Oh, Leonardo DiCaprio, why must you make everything so complicated? He delivered a pair of fine performances, as a scrappy undercover cop in The Departed and a scrappier jewel smuggler in Blood Diamond. The Golden Globes and Broadcast Critics each nominated him twice for Best Actor, but the Oscars don’t allow multiple nods in the same acting race. Making matters even more confusing: At the time of the SAG Awards’ submissions deadline, Warner Bros. was planning a lead campaign for Diamond and a supporting push for Departed, hence his supporting nod for The Departed from that group. But most Oscar voters will consider him as a lead for both, and since The Departed has the greater overall strength, it’ll likely be the film to give DiCaprio his third nomination.
But he’s got competition. Forest Whitaker embodied Idi Amin in The Last King of Scotland with brutality and charm and has won the most critics’ prizes by far. Another sure thing is Venus‘ endearingly crusty Peter O’Toole, a seven-time past nominee (and zero-time winner) who’ll surely score a nod after receiving his honorary Oscar. And Will Smith’s reward for The Pursuit of Happyness‘ great box office, his tireless PR push, and his all-around good-guyness (oh, yeah, he’s also excellent in the film) will be his second nomination.
Strong turns that have been largely overlooked so far: Greg Kinnear was the glue holding the Hoover family together in Little Miss Sunshine, and his smart performance served the same function for the film. Edward Norton’s mannered British bacteriologist in The Painted Veil is one of his most delicate performances to date. Ken Watanabe anchored Letters From Iwo Jima with quiet strength but has gained no traction as of yet. Daniel Craig won praise for reinventing James Bond in Casino Royale, but the Academy doesn’t usually go for action. And Thank You for Smoking‘s devilish lobbyist Aaron Eckhart would have a better shot if the film weren’t 10 months old.
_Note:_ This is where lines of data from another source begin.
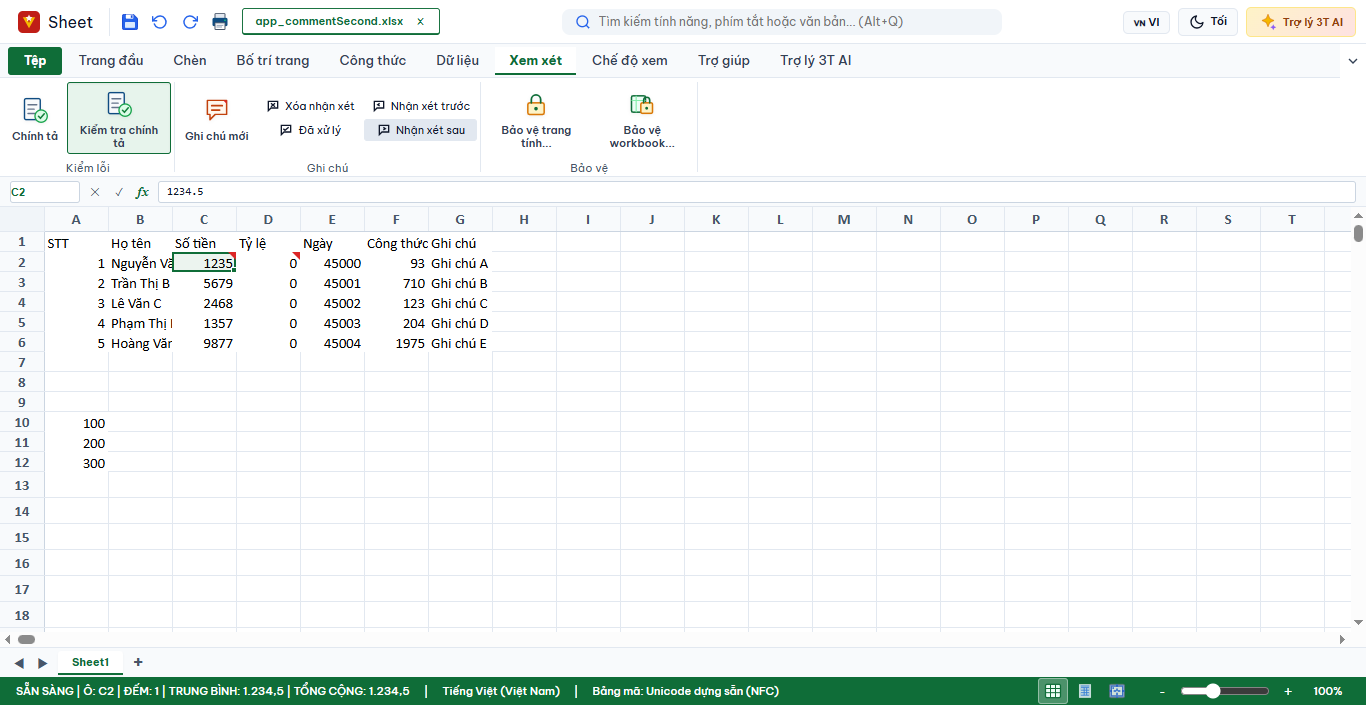
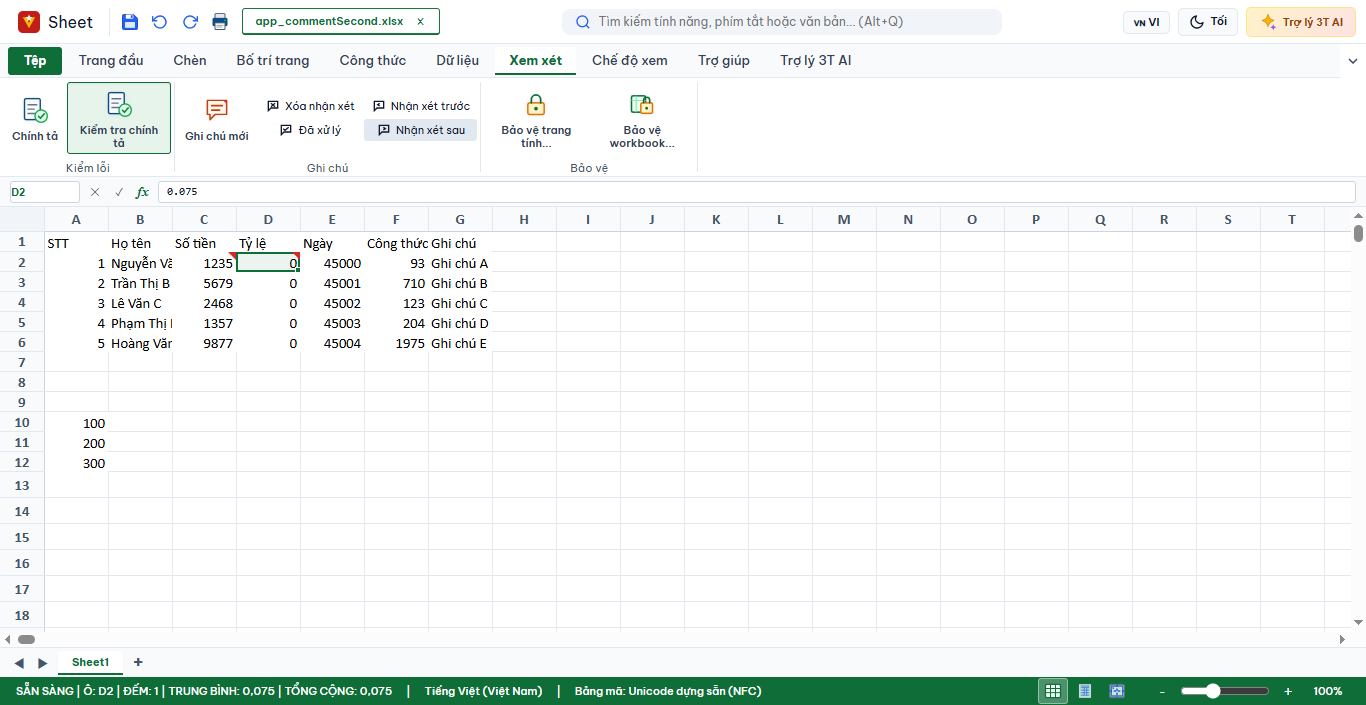
audit(sheet): capture comment navigation limits

Changed region(s): [[0.0615, 0.9674, 0.5842, 0.9986], [0.123, 0.3433, 0.1845, 0.4057], [0.123, 0.2496, 0.1537, 0.2809]]

diff --git a/scripts/audit-0610/gen_sheet_button_matrix.py b/scripts/audit-0610/gen_sheet_button_matrix.py
@@ -62,6 +62,7 @@ mark(MATCH, "sheet.insert.hyperlink", "FIX-S12 Chèn: CDP nhập https://vnoffic
 mark(MATCH, "sheet.insert.image", "FIX-S12 Chèn: CDP chọn ảnh PNG qua file chooser và đặt tại B2; Excel COM ReadOnly xác nhận Shapes.Count=1, Type=13, TopLeft=B2 (app_image.xlsx); hướng dẫn Chèn > Minh họa trong Help; VI/EN i18n có sẵn; ảnh docs/tickets-0710/evidence/fix-s12-image.png")
 mark(MATCH, "sheet.insert.sparklineLine sheet.insert.sparklineColumn", "FIX-S12 Chèn > Biểu đồ thu nhỏ: CDP chọn dải số C2:C6, chèn tại ô active C6; Excel COM ReadOnly xác nhận SparklineGroups.Count=1, Type=1 (Line) / Type=2 (Column) trong XLSX. Help tiếng Việt và i18n VI/EN có sẵn; ảnh docs/tickets-0710/evidence/fix-s12-sparklineLine.png, fix-s12-sparklineColumn.png")
 mark(KNOWN_GAP, "sheet.chart.pivotChart", "FIX-S12: CDP tạo PivotTable rồi bấm Chèn > Biểu đồ Pivot > Cột. Excel COM ReadOnly: PivotTables=1, Charts=1, ChartType=51 nhưng Chart.PivotLayout.PivotTable.Name rỗng, PivotFields=0; XLSX có biểu đồ thường, không liên kết Pivot. Ảnh docs/tickets-0710/evidence/fix-s12-pivotChart.png. Cần quyết định trước khi đổi OOXML/file-format semantics; Help hiện tuyên bố biểu đồ được liên kết Pivot.")
+mark(UNCHECKED, "sheet.review.commentPrevious sheet.review.commentNext", "FIX-S12 probe: với workbook có nhận xét C2/D2, CDP Previous từ D2 chọn C2 và Next từ C2 chọn D2; ảnh docs/tickets-0710/evidence/fix-s12-commentPrevious.png và fix-s12-commentNext.png. Excel COM ReadOnly xác nhận cả hai nhận xét còn trong XLSX nhưng khi mở lại ActiveCell=A1 nên không lưu được trạng thái điều hướng; giữ CHƯA ĐỐI CHIẾU.")
 mark(MATCH, "sheet.cell.indentDecrease", "FIX-S13: CDP giảm thụt lề về 0; Excel COM ReadOnly xác nhận Indent=0 (app_s13_indentDecrease.xlsx)")
 mark(MATCH, "sheet.formula.showFormulas", "FIX-S13: CDP nhấn Ctrl+` thật; Excel COM ReadOnly xác nhận ActiveWindow.DisplayFormulas=1 (app_s13_showFormulas.xlsx)")
 mark(MATCH, "sheet.data.pivotRefresh", "FIX-S13: CDP sửa nguồn C2=2222 rồi làm mới; Excel COM ReadOnly xác nhận PivotTables.Count=1, tổng 2222 và không lặp hàng (app_s13_pivotRefresh.xlsx)")

diff --git a/docs/AGENT-HANDOFF-FIX-S12-CODEX-S14.md b/docs/AGENT-HANDOFF-FIX-S12-CODEX-S14.md
@@ -5,7 +5,7 @@ AGENT/ROLE: Codex / Sheet ribbon audit
 BRANCH: `audit/sheet-s14-codex`
 WORKTREE: `E:\VNOffice-codex-fs14`
 OBJECTIVE: Compare the 138 Sheet ribbon commands against Excel using real CDP UI actions and read-only Excel COM inspection of the saved XLSX files.
-FINDINGS: The matrix is now 88 KHỚP EXCEL / 1 LỆCH ĐÃ BIẾT / 49 CHƯA ĐỐI CHIẾU (72/66 at this worktree's start). Hyperlink export was fixed in the adapter/parser and verified in Excel. Formula name/error/recalculation/Insert Function (`=TODAY()`), image, both Sparkline types, comments insert/delete, and page layout actions gained saved-file evidence. PivotChart is a known gap: Excel COM found no PivotTable link or PivotFields in the exported chart. Comment Previous/Next and Header/Footer remain unchecked. Home alignment remains unchecked: hit testing found the `alignTop` node at `(412,56)` under the ribbon tabs while its panel starts at `y=78`, and the hit target is the tab strip. The runner now refuses to count this as a button click. See `docs/tickets-0710/FIX-S12-RESULTS.md` and `docs/SHEET-BUTTON-MATRIX-1011.md`.
+FINDINGS: The matrix is now 88 KHỚP EXCEL / 1 LỆCH ĐÃ BIẾT / 49 CHƯA ĐỐI CHIẾU (72/66 at this worktree's start). Hyperlink export was fixed in the adapter/parser and verified in Excel. Formula name/error/recalculation/Insert Function (`=TODAY()`), image, both Sparkline types, comments insert/delete, and page layout actions gained saved-file evidence. PivotChart is a known gap: Excel COM found no PivotTable link or PivotFields in the exported chart. Comment Previous/Next navigate between C2/D2 in CDP, but remain unchecked because Excel reopens the saved file at A1; Header/Footer also remains unchecked. Home alignment remains unchecked: hit testing found the `alignTop` node at `(412,56)` under the ribbon tabs while its panel starts at `y=78`, and the hit target is the tab strip. The runner now refuses to count this as a button click. See `docs/tickets-0710/FIX-S12-RESULTS.md` and `docs/SHEET-BUTTON-MATRIX-1011.md`.
 IMPLEMENTATION SUMMARY: Reused the existing CDP runner, Excel COM reader, matrix generator, adapter export path, and in-app Help/i18n. Fixed hyperlink persistence in the Sheet FODS save/load path. No LibreOffice Core changes and no new dependencies.
 FILES CHANGED: `adapters/libreoffice/sheet/sheet-adapter.js`, `adapters/libreoffice/sheet/sheet-payload-parser.js`, `tests/unit/sheet-comments-printarea.test.js`, `scripts/audit-0610/gen_sheet_button_matrix.py`, `scripts/audit-0610/word_parallel/app-ops-sheet.desktop.mjs`, `scripts/audit-0610/word_parallel/excel-read.ps1`, `docs/SHEET-BUTTON-MATRIX-1011.md`, `docs/tickets-0710/FIX-S12-RESULTS.md`, and `docs/tickets-0710/evidence/fix-s12-*.png`.
 COMMANDS RUN: `npm test`; `python -m unittest discover -s tests`; dirty-save XLSX batch for lan01/02/04/06/09/11/22/26; Sheet matrix generator; CDP + Excel COM read-only probes; `node --check` for the runner; UTF-8/no-BOM scan of changed text files; `git diff --check` for worktree and branch diff.

diff --git a/docs/SHEET-BUTTON-MATRIX-1011.md b/docs/SHEET-BUTTON-MATRIX-1011.md
@@ -125,8 +125,8 @@ Các nút nguy hiểm/ngoại tuyến hoặc nút AI không được chạy tron
 | Xem xét | `sheet.review.commentInsert` | Ghi chú mới | KHỚP EXCEL | FIX-S12 Xem xét: CDP tạo ghi chú tại C2; Excel COM ReadOnly xác nhận Comment='Ghi chú kiểm thử S12', Author='Người dùng 3T Office' (app_commentInsert.xlsx); ảnh docs/tickets-0710/evidence/fix-s12-commentInsert.png | dialog,toast:A1 |
 | Xem xét | `sheet.review.commentDelete` | Xóa nhận xét | KHỚP EXCEL | FIX-S12 Xem xét: CDP xóa ghi chú C2 trên workbook đã có ghi chú; Excel COM ReadOnly xác nhận C2.Comment rỗng sau lưu (app_commentDelete.xlsx); ảnh docs/tickets-0710/evidence/fix-s12-commentDelete.png | dom:1 |
 | Xem xét | `sheet.review.commentResolve` | Đã xử lý | CHƯA ĐỐI CHIẾU | Chưa có chứng cứ Excel COM gắn với command ID này. | dom:1 |
-| Xem xét | `sheet.review.commentPrevious` | Nhận xét trước | CHƯA ĐỐI CHIẾU | Chưa có chứng cứ Excel COM gắn với command ID này. | dom:1 |
-| Xem xét | `sheet.review.commentNext` | Nhận xét sau | CHƯA ĐỐI CHIẾU | Chưa có chứng cứ Excel COM gắn với command ID này. | dom:1 |
+| Xem xét | `sheet.review.commentPrevious` | Nhận xét trước | CHƯA ĐỐI CHIẾU | FIX-S12 probe: với workbook có nhận xét C2/D2, CDP Previous từ D2 chọn C2 và Next từ C2 chọn D2; ảnh docs/tickets-0710/evidence/fix-s12-commentPrevious.png và fix-s12-commentNext.png. Excel COM ReadOnly xác nhận cả hai nhận xét còn trong XLSX nhưng khi mở lại ActiveCell=A1 nên không lưu được trạng thái điều hướng; giữ CHƯA ĐỐI CHIẾU. | dom:1 |
+| Xem xét | `sheet.review.commentNext` | Nhận xét sau | CHƯA ĐỐI CHIẾU | FIX-S12 probe: với workbook có nhận xét C2/D2, CDP Previous từ D2 chọn C2 và Next từ C2 chọn D2; ảnh docs/tickets-0710/evidence/fix-s12-commentPrevious.png và fix-s12-commentNext.png. Excel COM ReadOnly xác nhận cả hai nhận xét còn trong XLSX nhưng khi mở lại ActiveCell=A1 nên không lưu được trạng thái điều hướng; giữ CHƯA ĐỐI CHIẾU. | dom:1 |
 | Xem xét | `sheet.sheet.protect` | Bảo vệ trang tính... | CHƯA ĐỐI CHIẾU | Chưa có chứng cứ Excel COM gắn với command ID này. | dialog,toast:A1 |
 | Xem xét | `sheet.workbook.protect` | Bảo vệ workbook... | CHƯA ĐỐI CHIẾU | Chưa có chứng cứ Excel COM gắn với command ID này. | dialog,toast:A1 |
 | Chế độ xem | `sheet.view.normal` | Bình thường | CHƯA ĐỐI CHIẾU | Chưa có chứng cứ Excel COM gắn với command ID này. | dom:142 |

diff --git a/docs/tickets-0710/FIX-S12-RESULTS.md b/docs/tickets-0710/FIX-S12-RESULTS.md
@@ -189,7 +189,7 @@
 
 - Starting matrix from main: 72 KHỚP EXCEL / 66 CHƯA ĐỐI CHIẾU. Current generated matrix: **88 KHỚP EXCEL / 1 LỆCH ĐÃ BIẾT / 49 CHƯA ĐỐI CHIẾU**; no evidence was added for failed or inconclusive probes.
 - New read-only Excel COM evidence: Formula named range (`S12Cell -> B2`), `#DIV/0!` error checking, formula recalculation (`F2=92.5875`), image (`Shapes.Count=1`, `TopLeft=B2`), comment insertion/deletion, page size Legal, print scale 80%, row 1 print titles, and page-break insert/remove. Hyperlink export regression fixed in the Sheet adapter/parser; Excel confirms one hyperlink at G2. Existing Vietnamese Help and VI/EN i18n cover hyperlink insertion.
-- Comment Previous/Next and Header/Footer remain CHƯA ĐỐI CHIẾU because the current UI probes did not prove saved state. Home vertical alignment/wrap remain unchecked; CDP diagnostics show the click did not act on the intended ribbon control. No product behavior was inferred from those clicks.
+- Comment Previous/Next remain CHƯA ĐỐI CHIẾU: on a workbook containing comments at C2/D2, real CDP clicks navigated Previous D2→C2 and Next C2→D2 (screenshots in evidence). Excel COM ReadOnly found both comments in the saved XLSX but reopened with `ActiveCell=A1`, so the transient navigation state was not retained for saved-file comparison. Header/Footer remains unchecked because the UI probe did not prove a saved value. Home vertical alignment/wrap remain unchecked; CDP diagnostics show the click did not act on the intended ribbon control. No product behavior was inferred from those clicks.
 - **PASS** `npm test`: 3089/3089.
 - **PASS** `python -m unittest discover -s tests`: 883 tests, 506.094 seconds, OK. Python emitted `ResourceWarning` for open subprocess streams; no test failed.
 - **PASS** dirty-save XLSX batch for lan01/02/04/06/09/11/22/26: 8/8 saved, `diffs=0`, lint clean, Excel PASS. Report: `E:\VNOffice-profiles\codex-fs14\batch-xlsx\batch_document_audit_report.md`.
The Academy’s weighted balloting system, which gives precedence to voters’ top choice, could help Borat‘s Sacha Baron Cohen, who’s sure to earn plenty of first-place votes. But we’re going with Half Nelson‘s Ryan Gosling, whose brilliant, measured work as a crack-addicted schoolteacher plays better on DVD in an empty living room than Borat anyway.
For Your Consideration
Cold. Emotionless. Monotone. Not the hallmarks of your typical Oscar-winning performance. Yet it’s precisely that stoicism that makes Matt Damon’s turn in The Good Shepherd so absorbing. Damon plays Edward Wilson, an American spy through whom we witness the birth of the CIA. Wilson proves to be fascinating but unknowable, even as the secrets of a nation — and a cryptic heart — flicker across his face.